Could you please retype the records exactly, minus their pictures?

------------------------------------------------

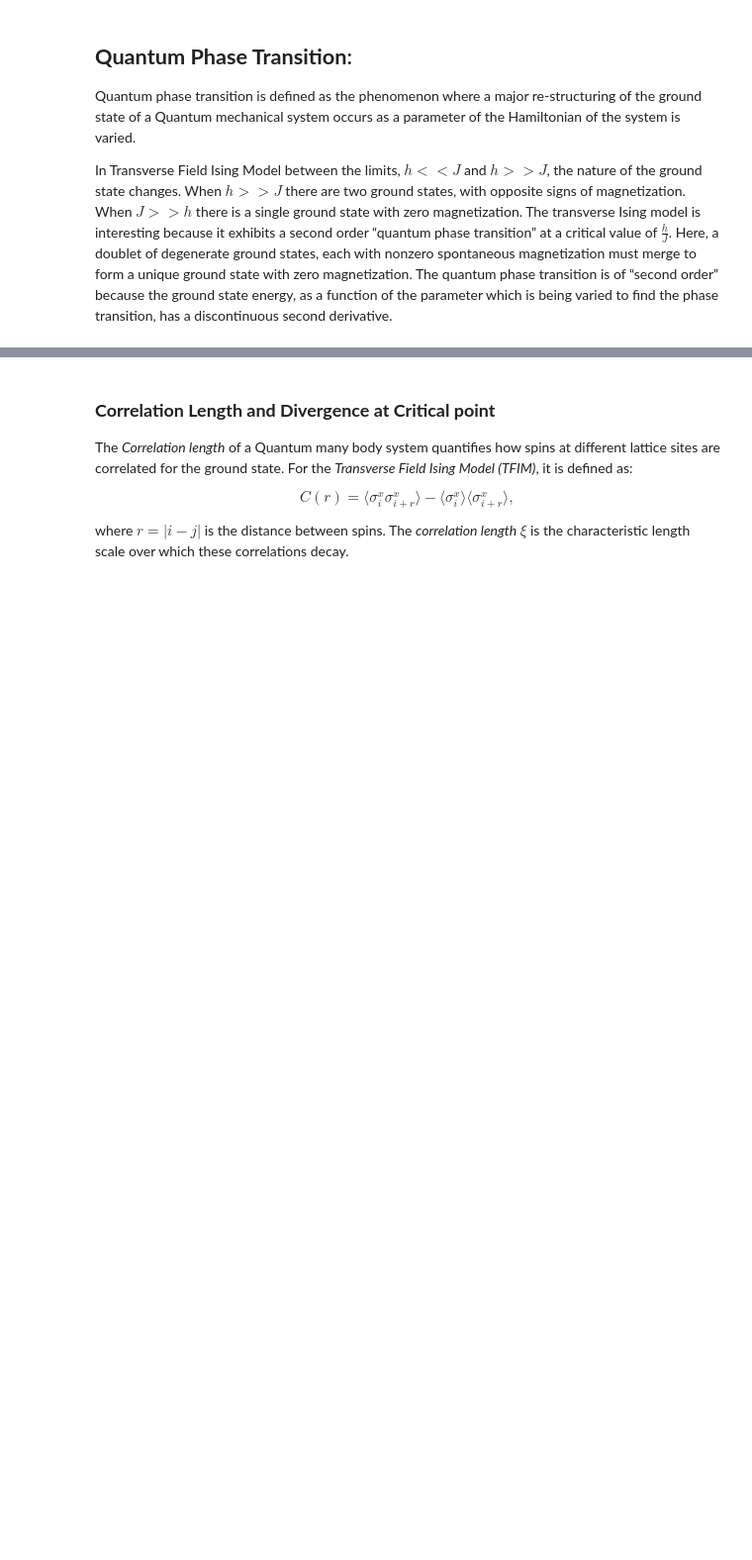
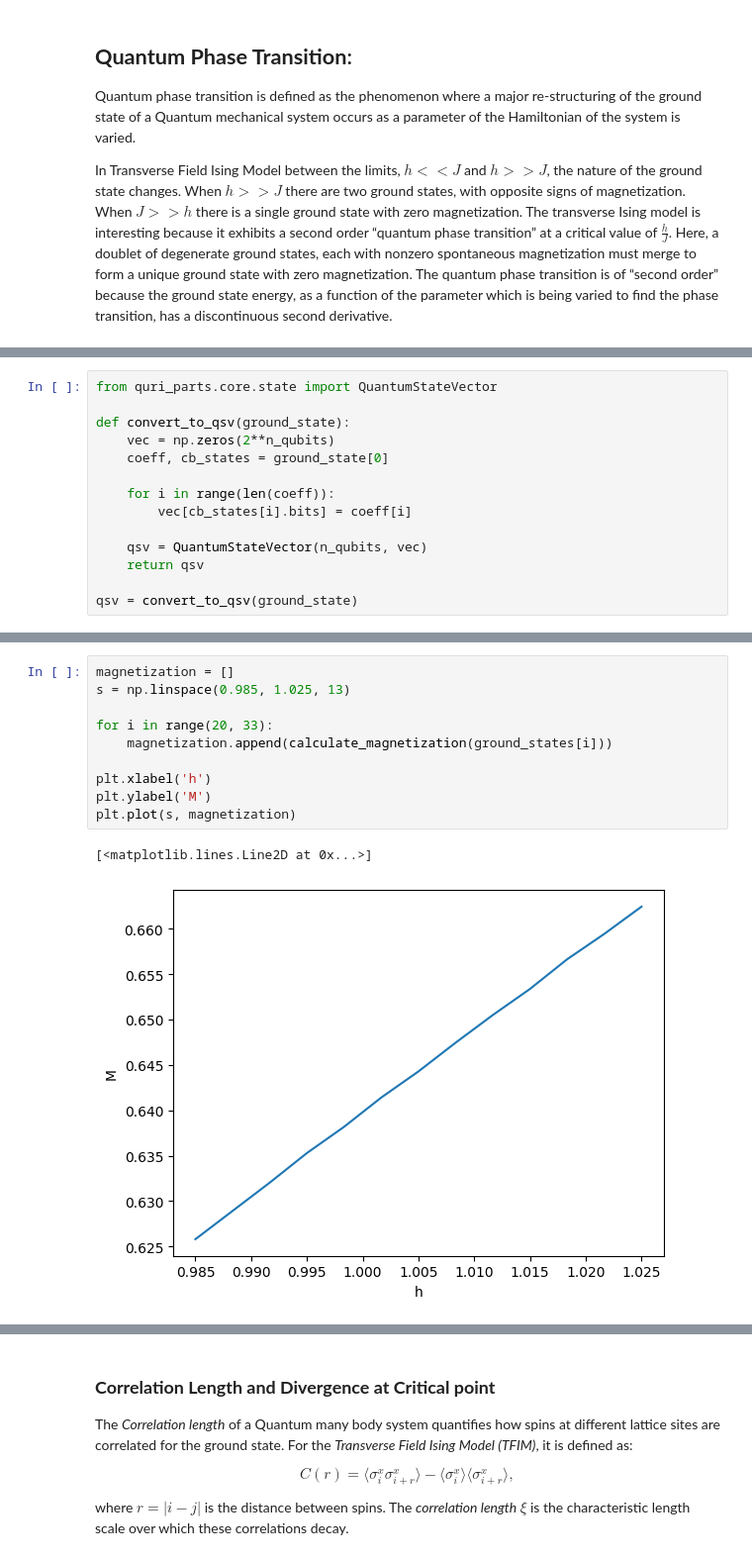
Before and after one commit to QunaSys/quri-parts, a Jupyter notebook: quri_sdk_notebooks/examples/0_quri-algo-vm/5_tfim/TFIM.ipynb, the cells around one changed output, grey strips where cells are left out. Shown at 99% size. Saved outputs shown, nothing was run; the diff lists cells and outputs as text; blank space fills up the shorter version.

```diff
--- a/quri_sdk_notebooks/examples/0_quri-algo-vm/5_tfim/TFIM.ipynb
+++ b/quri_sdk_notebooks/examples/0_quri-algo-vm/5_tfim/TFIM.ipynb
@@ -455,0 +423,14 @@ In Transverse Field Ising Model between the limits, $h << J$ and $h >> J$, the n
+# %%
+from quri_parts.core.state import QuantumStateVector
+
+def convert_to_qsv(ground_state):
+    vec = np.zeros(2**n_qubits)
+    coeff, cb_states = ground_state[0]
+
+    for i in range(len(coeff)):
+        vec[cb_states[i].bits] = coeff[i]
+
+    qsv = QuantumStateVector(n_qubits, vec)
+    return qsv
+
+qsv = convert_to_qsv(ground_state)
@@ -492,0 +485,13 @@ Magnetization for QSCI Ground State Obtained: 0.6404087227415661
+# %%
+magnetization = []
+s = np.linspace(0.985, 1.025, 13)
+
+for i in range(20, 33):
+    magnetization.append(calculate_magnetization(ground_states[i]))
+
+plt.xlabel('h')
+plt.ylabel('M')
+plt.plot(s, magnetization)
+# %% [output]
+[<matplotlib.lines.Line2D at 0x...>]
+[figure, added]
```
Also changed, not shown: parts of 46 cells of this notebook.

------------------------------------------------

RESULT BELOW:
Before and after one commit to QunaSys/quri-parts, a Jupyter notebook: quri_sdk_notebooks/examples/0_quri-algo-vm/5_tfim/TFIM.ipynb, the cells around one changed output, grey strips where cells are left out. Shown at 99% size. Saved outputs shown, nothing was run; the diff lists cells and outputs as text; blank space fills up the shorter version.

```diff
--- a/quri_sdk_notebooks/examples/0_quri-algo-vm/5_tfim/TFIM.ipynb
+++ b/quri_sdk_notebooks/examples/0_quri-algo-vm/5_tfim/TFIM.ipynb
@@ -455,0 +423,14 @@ In Transverse Field Ising Model between the limits, $h << J$ and $h >> J$, the n
+# %%
+from quri_parts.core.state import QuantumStateVector
+
+def convert_to_qsv(ground_state):
+    vec = np.zeros(2**n_qubits)
+    coeff, cb_states = ground_state[0]
+
+    for i in range(len(coeff)):
+        vec[cb_states[i].bits] = coeff[i]
+
+    qsv = QuantumStateVector(n_qubits, vec)
+    return qsv
+
+qsv = convert_to_qsv(ground_state)
@@ -492,0 +485,13 @@ Magnetization for QSCI Ground State Obtained: 0.6404087227415661
+# %%
+magnetization = []
+s = np.linspace(0.985, 1.025, 13)
+
+for i in range(20, 33):
+    magnetization.append(calculate_magnetization(ground_states[i]))
+
+plt.xlabel('h')
+plt.ylabel('M')
+plt.plot(s, magnetization)
+# %% [output]
+[<matplotlib.lines.Line2D at 0x...>]
+[figure, added]
```
Also changed, not shown: parts of 46 cells of this notebook.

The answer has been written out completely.